Let us suppose for a moment that John Major is our PM because all the potential PMs could not get the backing of any of the other potential PMs. Let's say that they therefore agreed to pick a man who was not really even a potential PM . . . let's think about something more cheerful.
Now, if this had come into play on our island, I would have become leader, being the one most lacking in obvious leadership qualities. But I also hold to the Richard Ingrams theory of victory, as practised by him on The News Quiz, which is that if you are not certain to win, it is best to come last - in fact, it is better not to risk victory at all and aim to come last from the word go.
This left Peter, Alan and Eric. Eric and Alan seemed to me to get an early lead because they scored heavily in the anecdotal field. In the old days men used to joust each other to death, and later fight duels to the death, but since these have been made illegal by a soft-hearted liberal establishment, men now have to gore each other to death in competitive story-telling. (I am explaining this for the benefit of any woman readers who may imagine that when a group of men erupts into hoarse laughter, they are having a good time. Not so. They are battling to the death.)
Eric had a natural advantage, as he leads an adventurous life flying planes in the Middle East: he is the one of the few people I know who can create silence by leaning forward and saying, 'Sheikhs are funny people, you know . . .'. He reached that situation in life after an interesting flying and naval career; indeed, unless I am imagining things, I seem to remember him once leaning forward and saying: 'Did I ever tell you about the time I was court-martialled?'.
Alan, however, was ready to come back at Eric where Peter and I were not, as he, although he had not personally been court-martialled or a friend to many sheikhs, had known people who had done that sort of thing and felt, quite rightly, that he could take possession of all the anecdotes told him by them.
So it was that when we got round to disaster flying stories and Eric introduced the topic of what aviators do when they are trapped in a small cockpit and dying for a pee ('I had a mate once,' said Eric cheerily, 'who was forced to use a large glove as a receptacle . . .') that Alan was able to come back with the equally cheery opener: 'Of course, it's even worse when you're at the controls and you suddenly feel sick', at which point Peter and I suddenly felt ill and had to go outside for fresh air.

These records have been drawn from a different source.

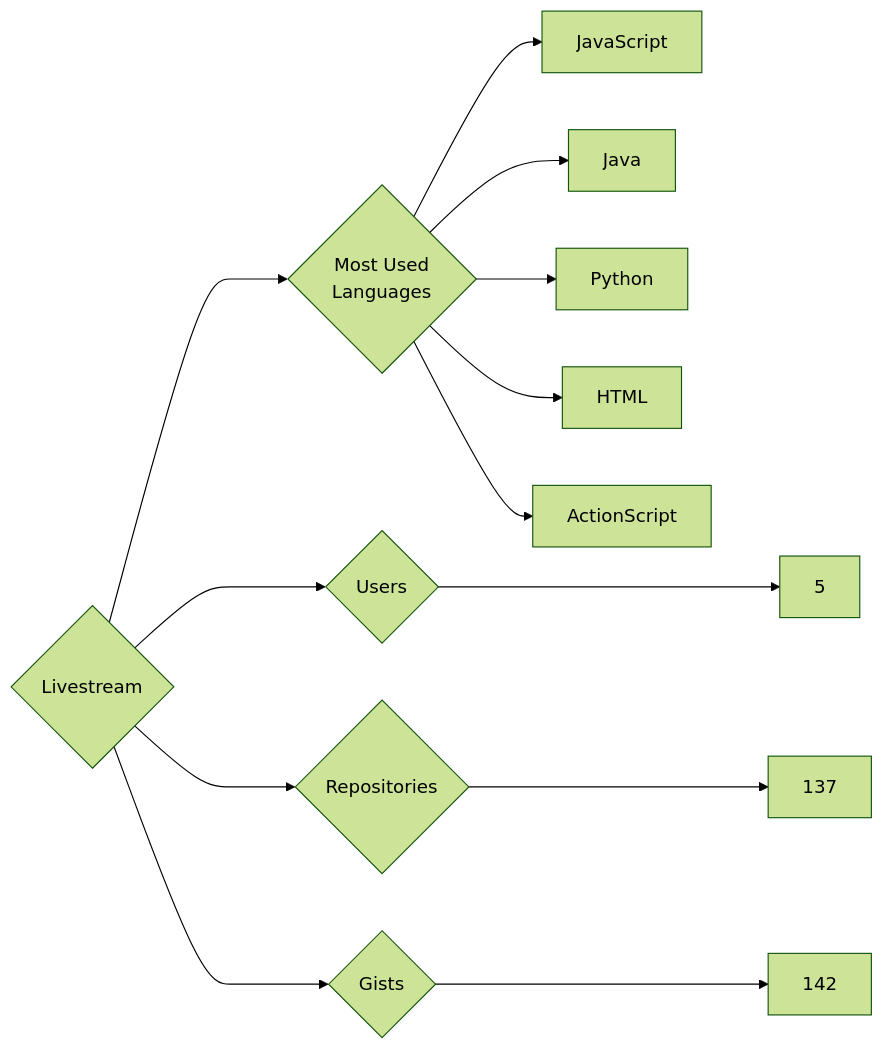
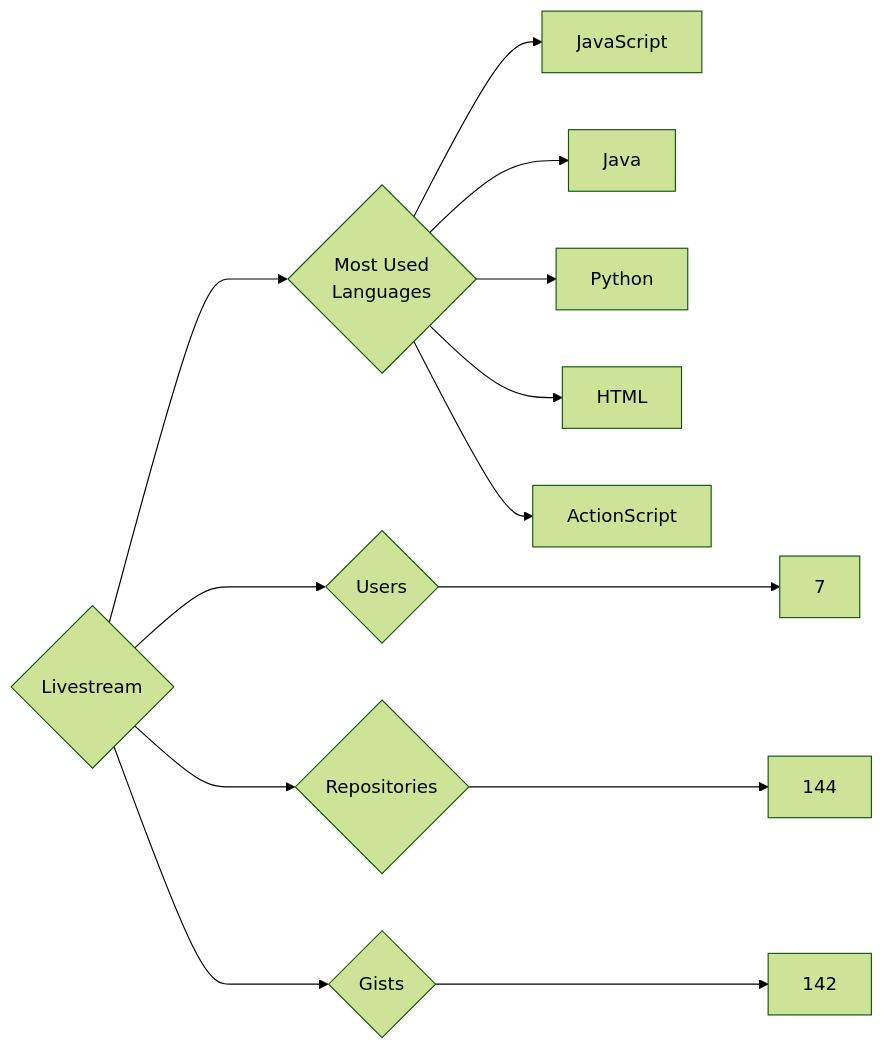
Before and after one commit to trickest/insiders: the diagram in targets/Livestream/README.md, drawn with Mermaid (forest theme). The commit also changed 873 other files, not shown here.

````diff
--- a/targets/Livestream/README.md
+++ b/targets/Livestream/README.md
@@ -3,13 +3,13 @@
 ```mermaid
 graph LR
 COMPANY_NAME{Livestream}
-COMPANY_NAME ---> U{Users} ---> UN[5]
-COMPANY_NAME ---> R{Repositories} ---> RN[137]
+COMPANY_NAME ---> U{Users} ---> UN[7]
+COMPANY_NAME ---> R{Repositories} ---> RN[144]
 COMPANY_NAME ---> G{Gists} ---> GN[142]
 COMPANY_NAME ---> ML{Most Used<br>Languages}
 ML --> JavaScript[JavaScript]
 ML --> Java[Java]
 ML --> Python[Python]
 ML --> HTML[HTML]
 ML --> ActionScript[ActionScript]
 ```
````
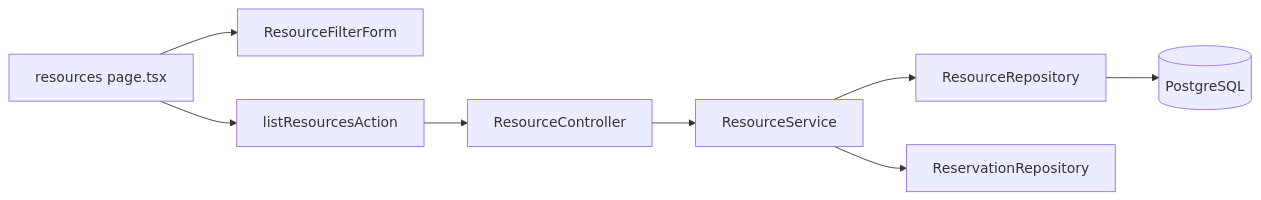
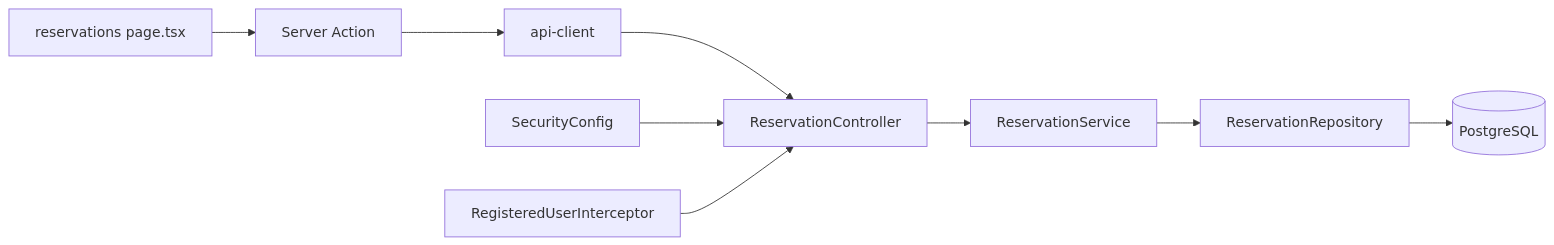
The first of 2 diagrams in Docs/spec/aidlc-docs/inception/reverse-engineering/architecture.md (CHS-Training-Org/ai_training_for_chuo_system), drawn with Mermaid before and after one commit. The commit also changed other lines of this file and 25 other files, not shown here.

````diff
--- a/Docs/spec/aidlc-docs/inception/reverse-engineering/architecture.md
+++ b/Docs/spec/aidlc-docs/inception/reverse-engineering/architecture.md
@@ -8,10 +8,11 @@
 ```mermaid
 flowchart LR
-  Page[resources page.tsx] --> Form[ResourceFilterForm]
-  Page --> Action[listResourcesAction]
-  Action --> Ctrl[ResourceController]
-  Ctrl --> Svc[ResourceService]
-  Svc --> Repo[ResourceRepository]
-  Svc --> RRepo[ReservationRepository]
+  Page[reservations page.tsx] --> Action[Server Action]
+  Action --> Client[api-client]
+  Client --> Ctrl[ReservationController]
+  Ctrl --> Svc[ReservationService]
+  Svc --> Repo[ReservationRepository]
   Repo --> DB[(PostgreSQL)]
+  Sec[SecurityConfig] --> Ctrl
+  Int[RegisteredUserInterceptor] --> Ctrl
 ```
````
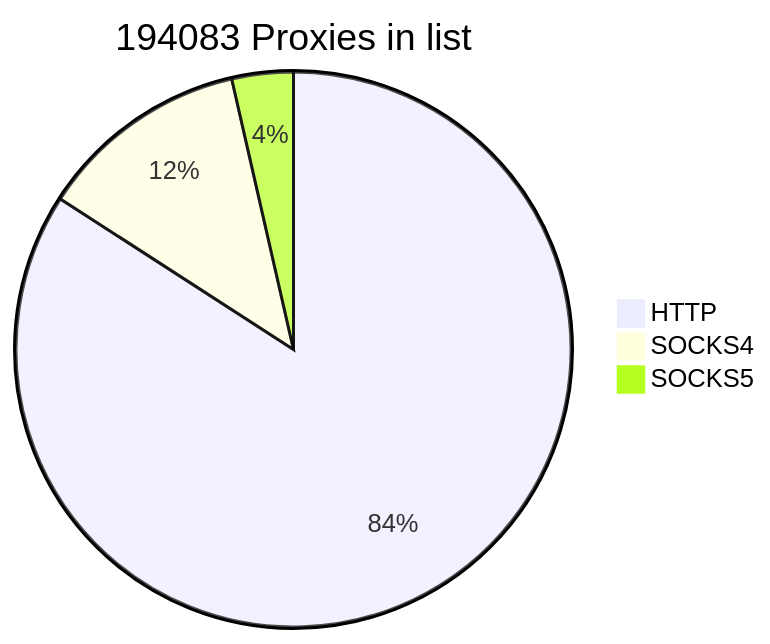
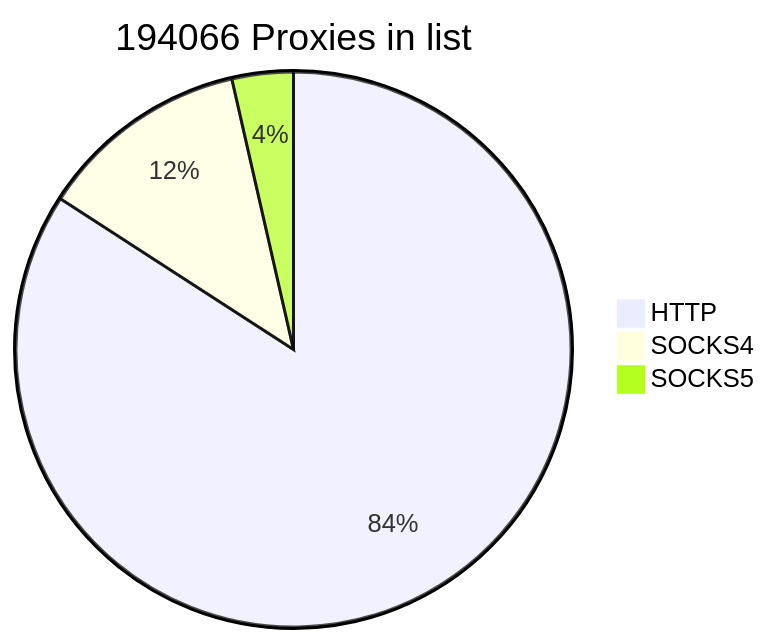
The first of 2 diagrams in README.md (cutipu/proxylist), drawn with Mermaid before and after one commit. The commit also changed other lines of this file, not shown here.

````diff
--- a/README.md
+++ b/README.md
@@ -2,7 +2,7 @@
 ```mermaid
-pie title 194083 Proxies in list
-    "HTTP" : 163277
-    "SOCKS4" : 23872
-    "SOCKS5" : 6934
+pie title 194066 Proxies in list
+    "HTTP" : 163276
+    "SOCKS4" : 23870
+    "SOCKS5" : 6920
             
 ```
````
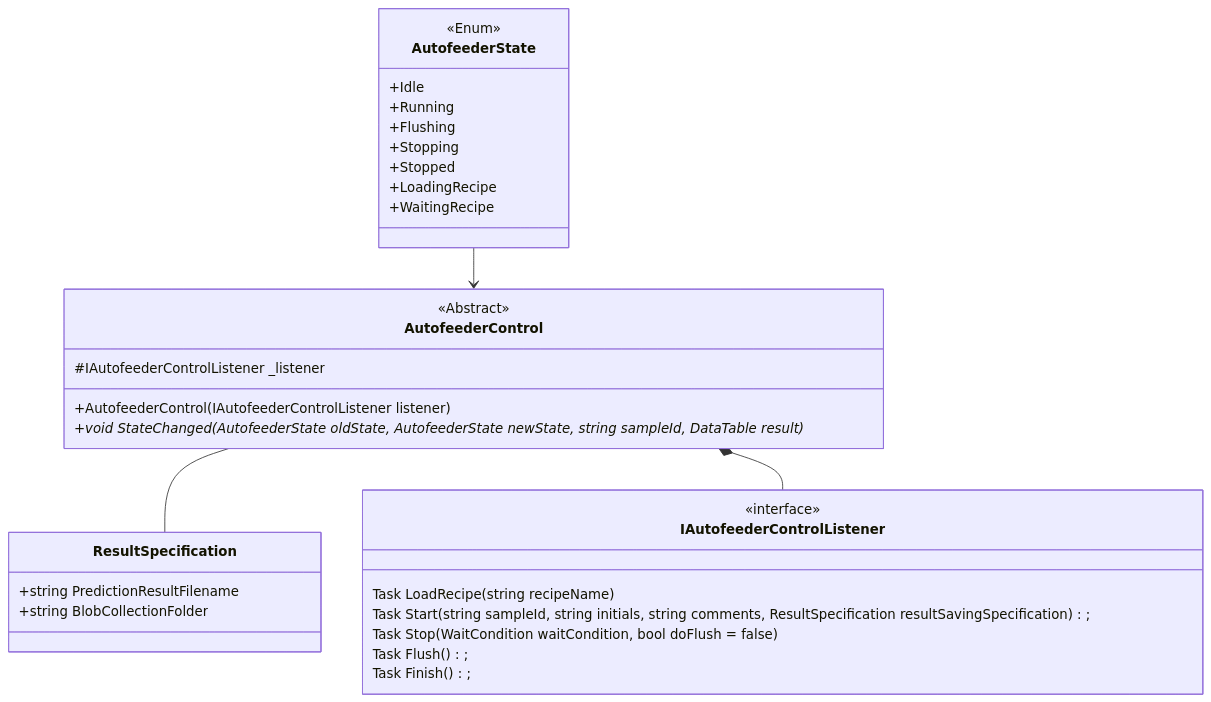
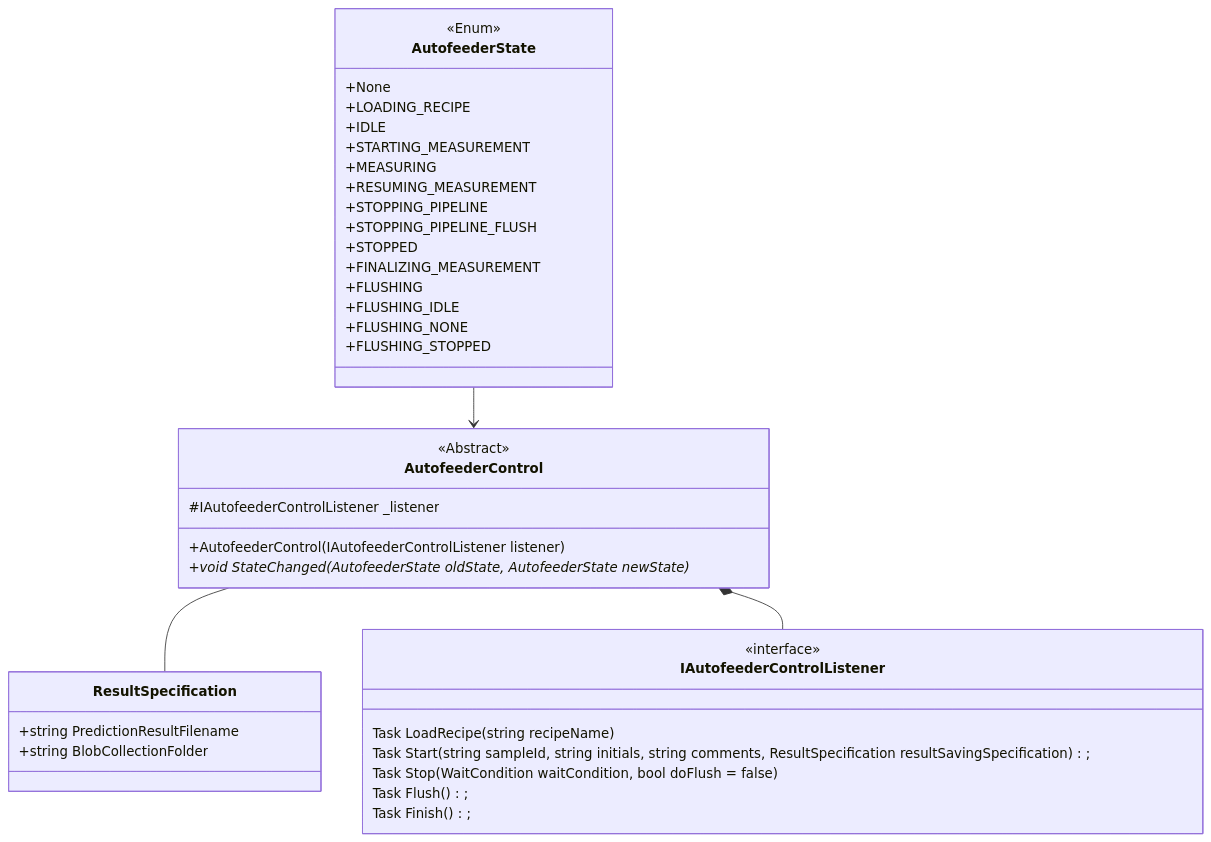
Before and after one commit to Videometer/VM.Lab.Interfaces.BlobAnalyzer: the second of 2 diagrams in README.md, drawn with Mermaid. The commit also changed other lines of this file and 3 other files, not shown here.

````diff
--- a/README.md
+++ b/README.md
@@ -53,38 +69,45 @@
 ```mermaid
 classDiagram
     
 class IAutofeederControlListener {
     <<interface>>
     Task LoadRecipe(string recipeName)
     Task Start(string sampleId, string initials, string comments, ResultSpecification resultSavingSpecification);
     Task Stop(WaitCondition waitCondition, bool doFlush = false)
     Task Flush();
     Task Finish();
 }
 
 AutofeederControl -- ResultSpecification
 class ResultSpecification {
   +string PredictionResultFilename
   +string BlobCollectionFolder
 }
 
 class AutofeederControl {
     <<Abstract>>
 	#IAutofeederControlListener _listener
     +AutofeederControl(IAutofeederControlListener listener)
-    +void StateChanged(AutofeederState oldState, AutofeederState newState, string sampleId, DataTable result)*
+    +void StateChanged(AutofeederState oldState, AutofeederState newState)*
 }
 AutofeederControl *-- IAutofeederControlListener
 AutofeederState --> AutofeederControl
 class AutofeederState {
     <<Enum>>
-    +Idle
-    +Running
-    +Flushing
-    +Stopping
-    +Stopped
-    +LoadingRecipe
-    +WaitingRecipe
+      +None
+      +LOADING_RECIPE
+      +IDLE
+      +STARTING_MEASUREMENT
+      +MEASURING
+      +RESUMING_MEASUREMENT
+      +STOPPING_PIPELINE
+      +STOPPING_PIPELINE_FLUSH
+      +STOPPED
+      +FINALIZING_MEASUREMENT
+      +FLUSHING
+      +FLUSHING_IDLE
+      +FLUSHING_NONE
+      +FLUSHING_STOPPED
 }
 
 ```
````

When we came back, Eric and Alan were way out ahead in another stage of the leadership stakes. This one involves ritual criticism of other people. Not of me and Peter, but of strangers trying to do something you could do better. From the kitchen window where we sat there was a tremendous panoramic view of Bantry Bay, but all we had to see in that vast expanse of ruffled water, apart from gannets and seals, was a lone yacht coming up the bay against the wind.
Alan: 'He's going to have to tack soon.'
Eric: 'Unless he's coming inshore of this island.'
Alan: 'No, I think he's leaving it late so that he can set a course to take him past Whiddy Island.'
Eric: 'He's still leaving it bloody late. Get a move on, man]'
Half an hour later I happened to glance out of the window.
'That yacht is going to make it past Whiddy Island on that tack all right,' I said.
Neither Alan nor Eric even looked up. The boat was of no interest to them as a boat, only as a leadership struggle symbol.
Tomorrow, the final episode: the leadership battle is quite dramatically and unexpectedly resolved.Reuse content